The third immovable group are liberals. They tend to be more sophisticated and more knowledgeable but this does not make them more intellectually honest. Actually, one could say the reverse because they handle sophistry with exquisite skills. Greek rhetorician Aelius Aristide’s comment from 1,900 years ago regarding Cynics applies to them: “They deceive like flatterers, handle insults like superior men, combining the two most opposite and repugnant vices: vileness and insolence.” They also use denial and perfidy of others as arguments, but they find them “served alone” to be too crude. That’s where sophistry kicks in. To any incontrovertible uncomfortable fact they do not produce just a denial, but shift the discussion on secondary or tertiary matters of marginal relevance to the topic discussed. That produces huge frustration in the interlocutor. It is akin to playing a soccer game which one is winning 3-0, but the other side refuses to acknowledge the defeat arguing that what really counts is the number of shots on goal, or free kicks or any other marginal statistics which is in their favor. All attempts to drive the discussion back to the original topic, and to the argument to which they have no valid counterpoint, fail in the face of this intransigent tactic which consistently shifts the realm of the discussion elsewhere.
Since liberals are more sophisticated than the other two groups they also use “rope-a-dope” tactic where, faced with uncomfortable truth, they do not reply to the argument but just shrug it off as irrelevant: “everyone knows that things are like that”. This again has a very negative effect on the interlocutor as it seems to present him as a very naïve person who takes the ideological stance of liberals seriously. In reality, they say, even if not loudly and clearly, flexibility is all: we may do things one way one day, and entirely differently the next day, but ideologically we shall always claim to be unswervingly loyal to our beliefs.
I have not had much occasion to discuss issues with true conservatives (who may not be vulgar nationalists) nor with the new generation of woke liberals, so I cannot tell how their tactics may differ from the ones that I mentioned.
I have thus come to the conclusion that if one believes in a certain point of view and yet has a limited amount of mental energy, it is entirely wasteful to use it in trying to convince others in direct discussions.
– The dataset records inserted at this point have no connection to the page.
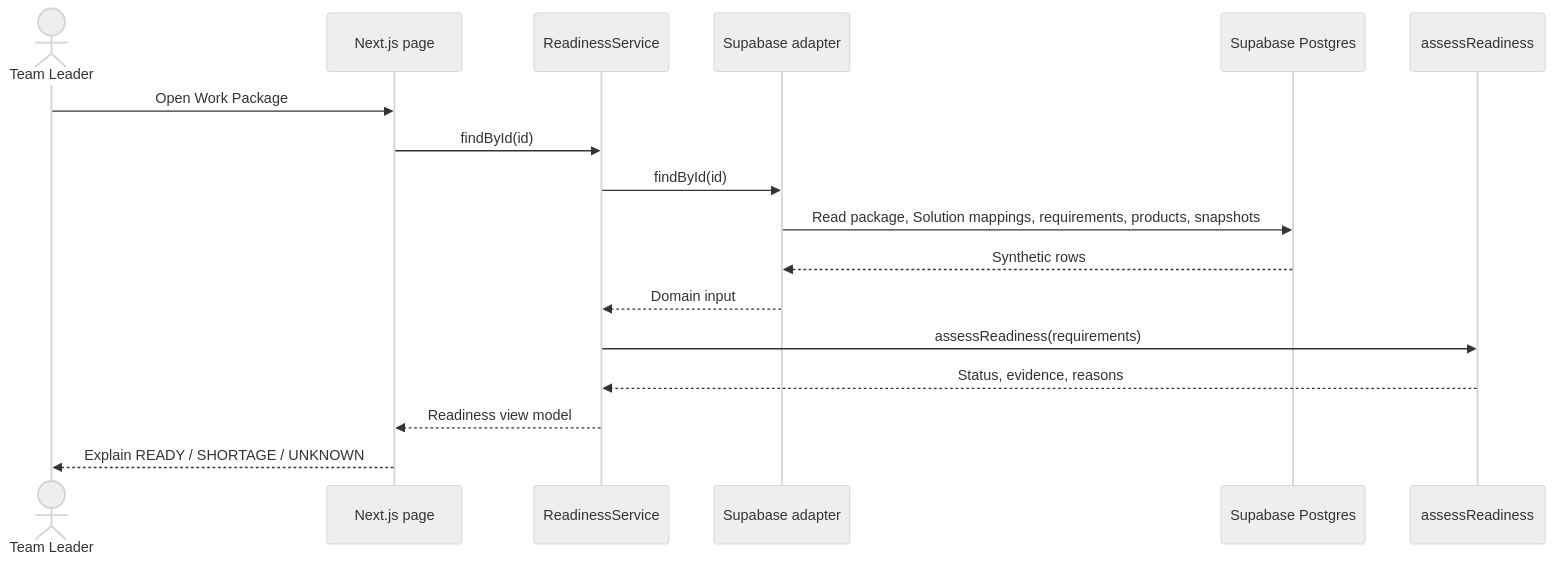
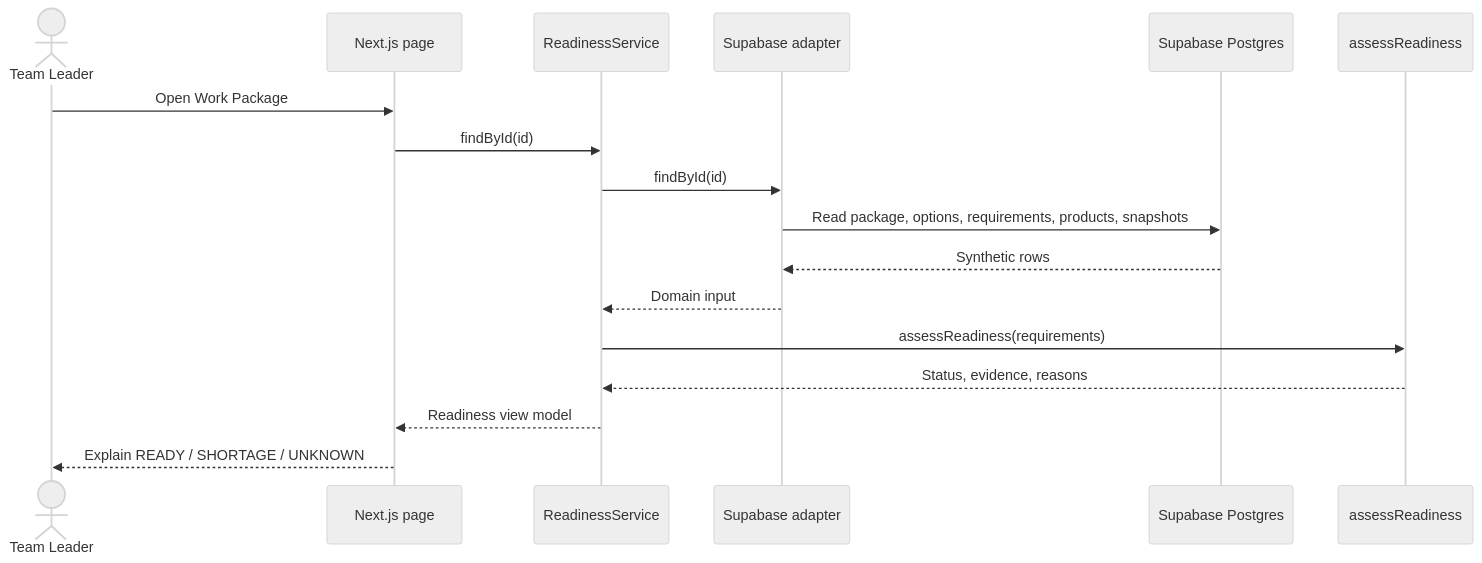
Before and after one commit to jiqiang90/qantum-stock: the second of 7 diagrams in docs/architecture/overview.md, drawn with Mermaid (neutral theme). The commit also changed other lines of this file and 17 other files, not shown here.

````diff
--- a/docs/architecture/overview.md
+++ b/docs/architecture/overview.md
@@ -84,20 +84,20 @@
 ```mermaid
 sequenceDiagram
     actor TL as Team Leader
     participant Page as Next.js page
     participant Service as ReadinessService
     participant Repo as Supabase adapter
     participant DB as Supabase Postgres
     participant Rules as assessReadiness
 
     TL->>Page: Open Work Package
     Page->>Service: findById(id)
     Service->>Repo: findById(id)
-    Repo->>DB: Read package, Solution mappings, requirements, products, snapshots
+    Repo->>DB: Read package, options, requirements, products, snapshots
     DB-->>Repo: Synthetic rows
     Repo-->>Service: Domain input
     Service->>Rules: assessReadiness(requirements)
     Rules-->>Service: Status, evidence, reasons
     Service-->>Page: Readiness view model
     Page-->>TL: Explain READY / SHORTAGE / UNKNOWN
 ```
````
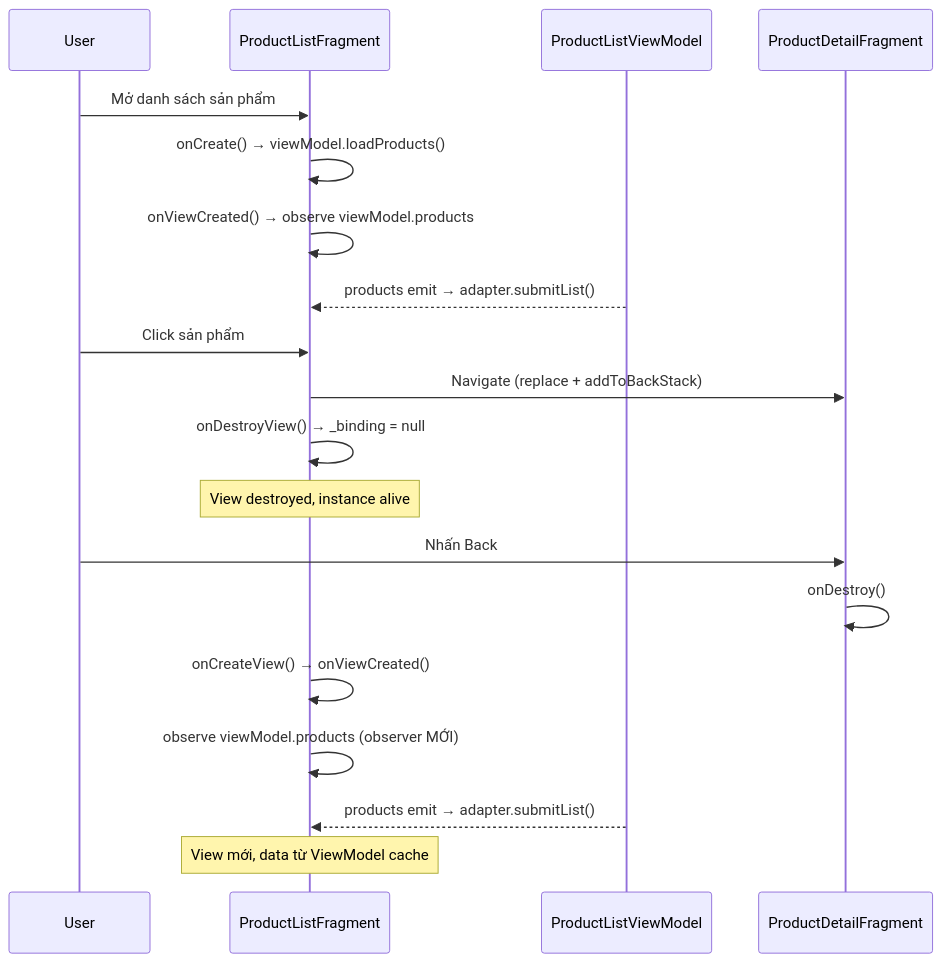
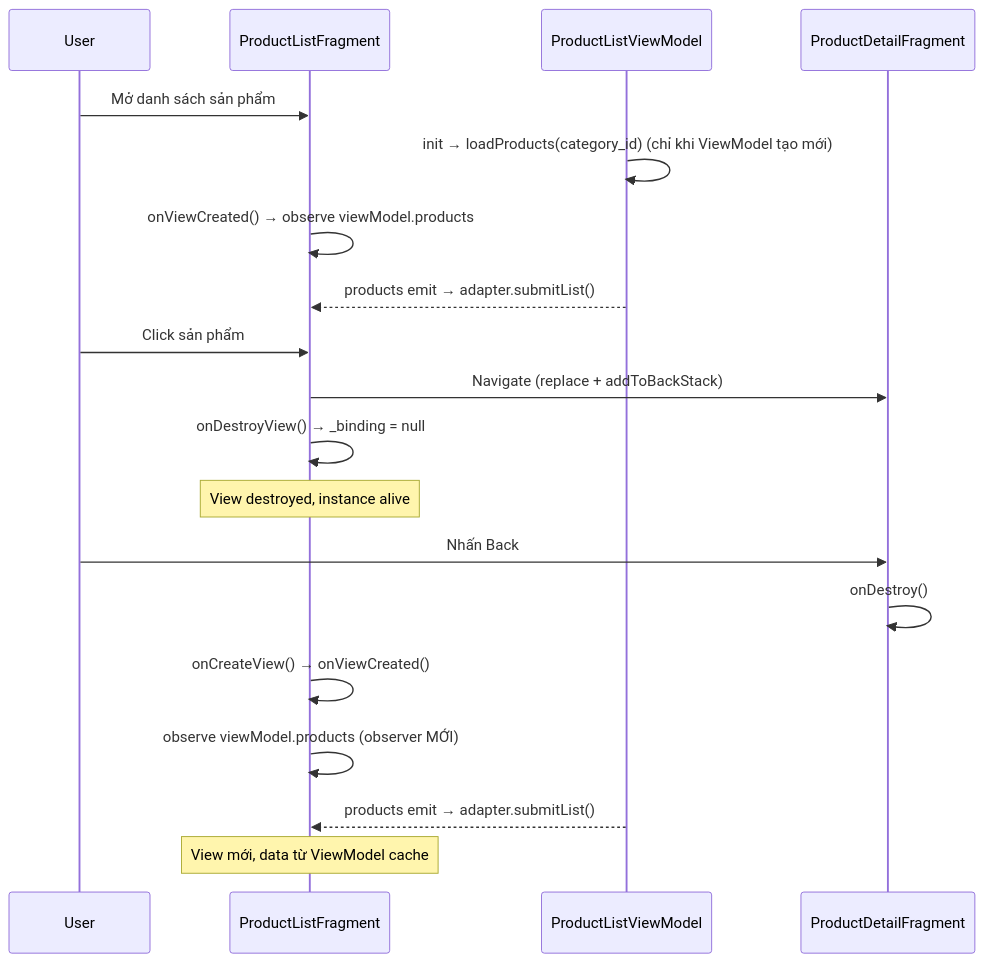
One commit to h1eu/knowledge changed the fourth of 5 diagrams in knowledge/android/docs/session_04/components/fragment/lifecycle.md. Above: the diagram before and after it, drawn with Mermaid. The commit also changed other lines of this file and 76 other files, not shown here.

First line of the commit message:
docs(android): add Compose Overview, fix S01–S05 facts and diagrams

````diff
--- a/knowledge/android/docs/session_04/components/fragment/lifecycle.md
+++ b/knowledge/android/docs/session_04/components/fragment/lifecycle.md
@@ -256,24 +258,24 @@
 ```mermaid
 sequenceDiagram
     participant User
     participant PL as ProductListFragment
     participant VM as ProductListViewModel
     participant PD as ProductDetailFragment
 
     User->>PL: Mở danh sách sản phẩm
-    PL->>PL: onCreate() → viewModel.loadProducts()
+    VM->>VM: init → loadProducts(category_id) (chỉ khi ViewModel tạo mới)
     PL->>PL: onViewCreated() → observe viewModel.products
     VM-->>PL: products emit → adapter.submitList()
 
     User->>PL: Click sản phẩm
     PL->>PD: Navigate (replace + addToBackStack)
     PL->>PL: onDestroyView() → _binding = null
     Note over PL: View destroyed, instance alive
 
     User->>PD: Nhấn Back
     PD->>PD: onDestroy()
     PL->>PL: onCreateView() → onViewCreated()
     PL->>PL: observe viewModel.products (observer MỚI)
     VM-->>PL: products emit → adapter.submitList()
     Note over PL: View mới, data từ ViewModel cache
 ```
````
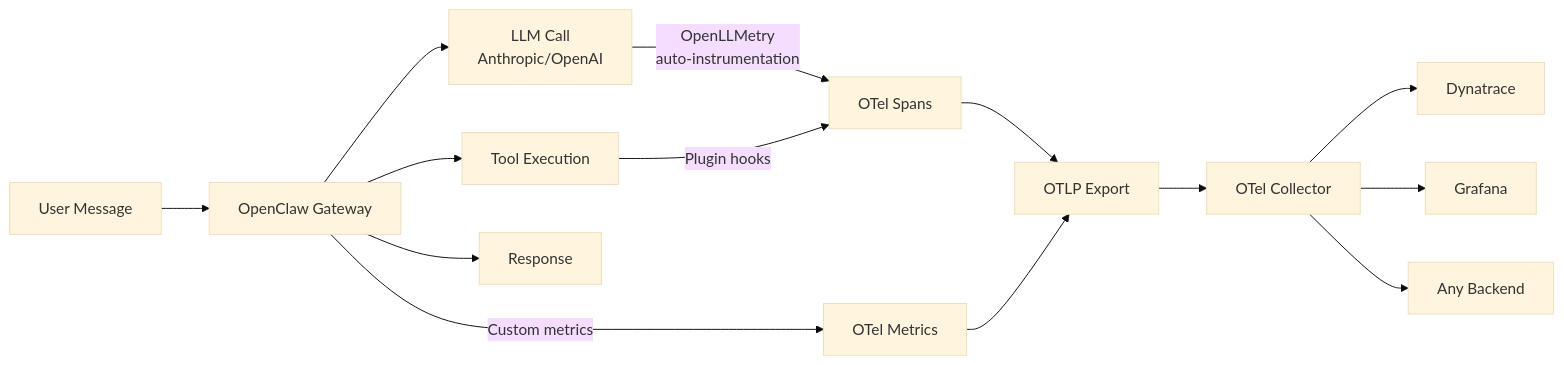
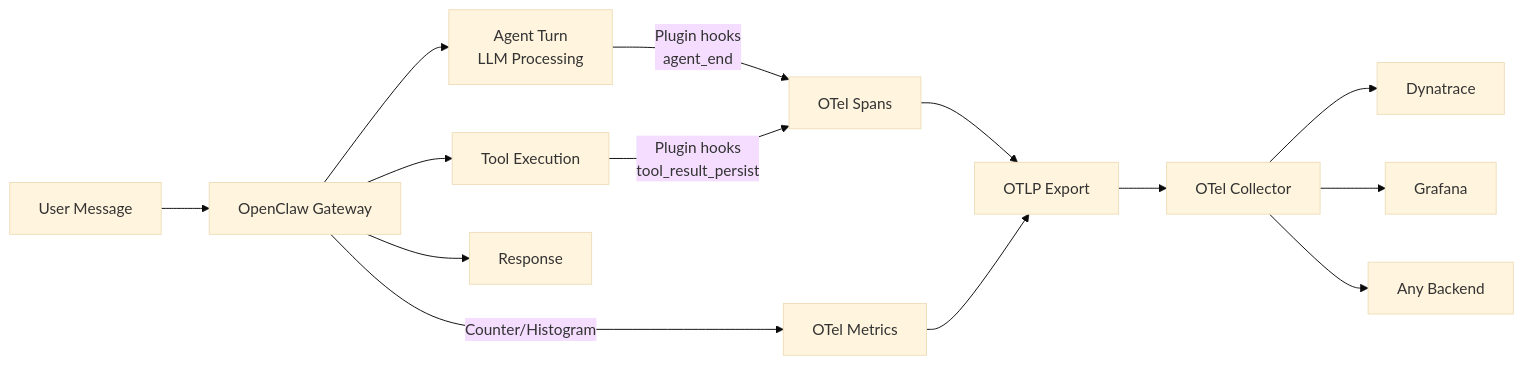
The diagram in docs/index.md (henrikrexed/openclaw-observability-plugin), drawn with Mermaid (base theme) before and after one commit. The commit also changed other lines of this file and 8 other files, not shown here.

First line of the commit message:
docs: remove OpenLLMetry references, document actual hook-based approach

````diff
--- a/docs/index.md
+++ b/docs/index.md
@@ -18,19 +18,19 @@
 ```mermaid
 flowchart LR
     A[User Message] --> B[OpenClaw Gateway]
-    B --> C[LLM Call<br/>Anthropic/OpenAI]
+    B --> C[Agent Turn<br/>LLM Processing]
     B --> D[Tool Execution]
     B --> E[Response]
 
-    C -->|OpenLLMetry<br/>auto-instrumentation| F[OTel Spans]
-    D -->|Plugin hooks| F
-    B -->|Custom metrics| G[OTel Metrics]
+    C -->|Plugin hooks<br/>agent_end| F[OTel Spans]
+    D -->|Plugin hooks<br/>tool_result_persist| F
+    B -->|Counter/Histogram| G[OTel Metrics]
 
     F --> H[OTLP Export]
     G --> H
 
     H --> I[OTel Collector]
     I --> J[Dynatrace]
     I --> K[Grafana]
     I --> L[Any Backend]
 ```
````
It is much more effective to write and read and listen than to have Socratic or any other dialogues. They, I think, lead nowhere.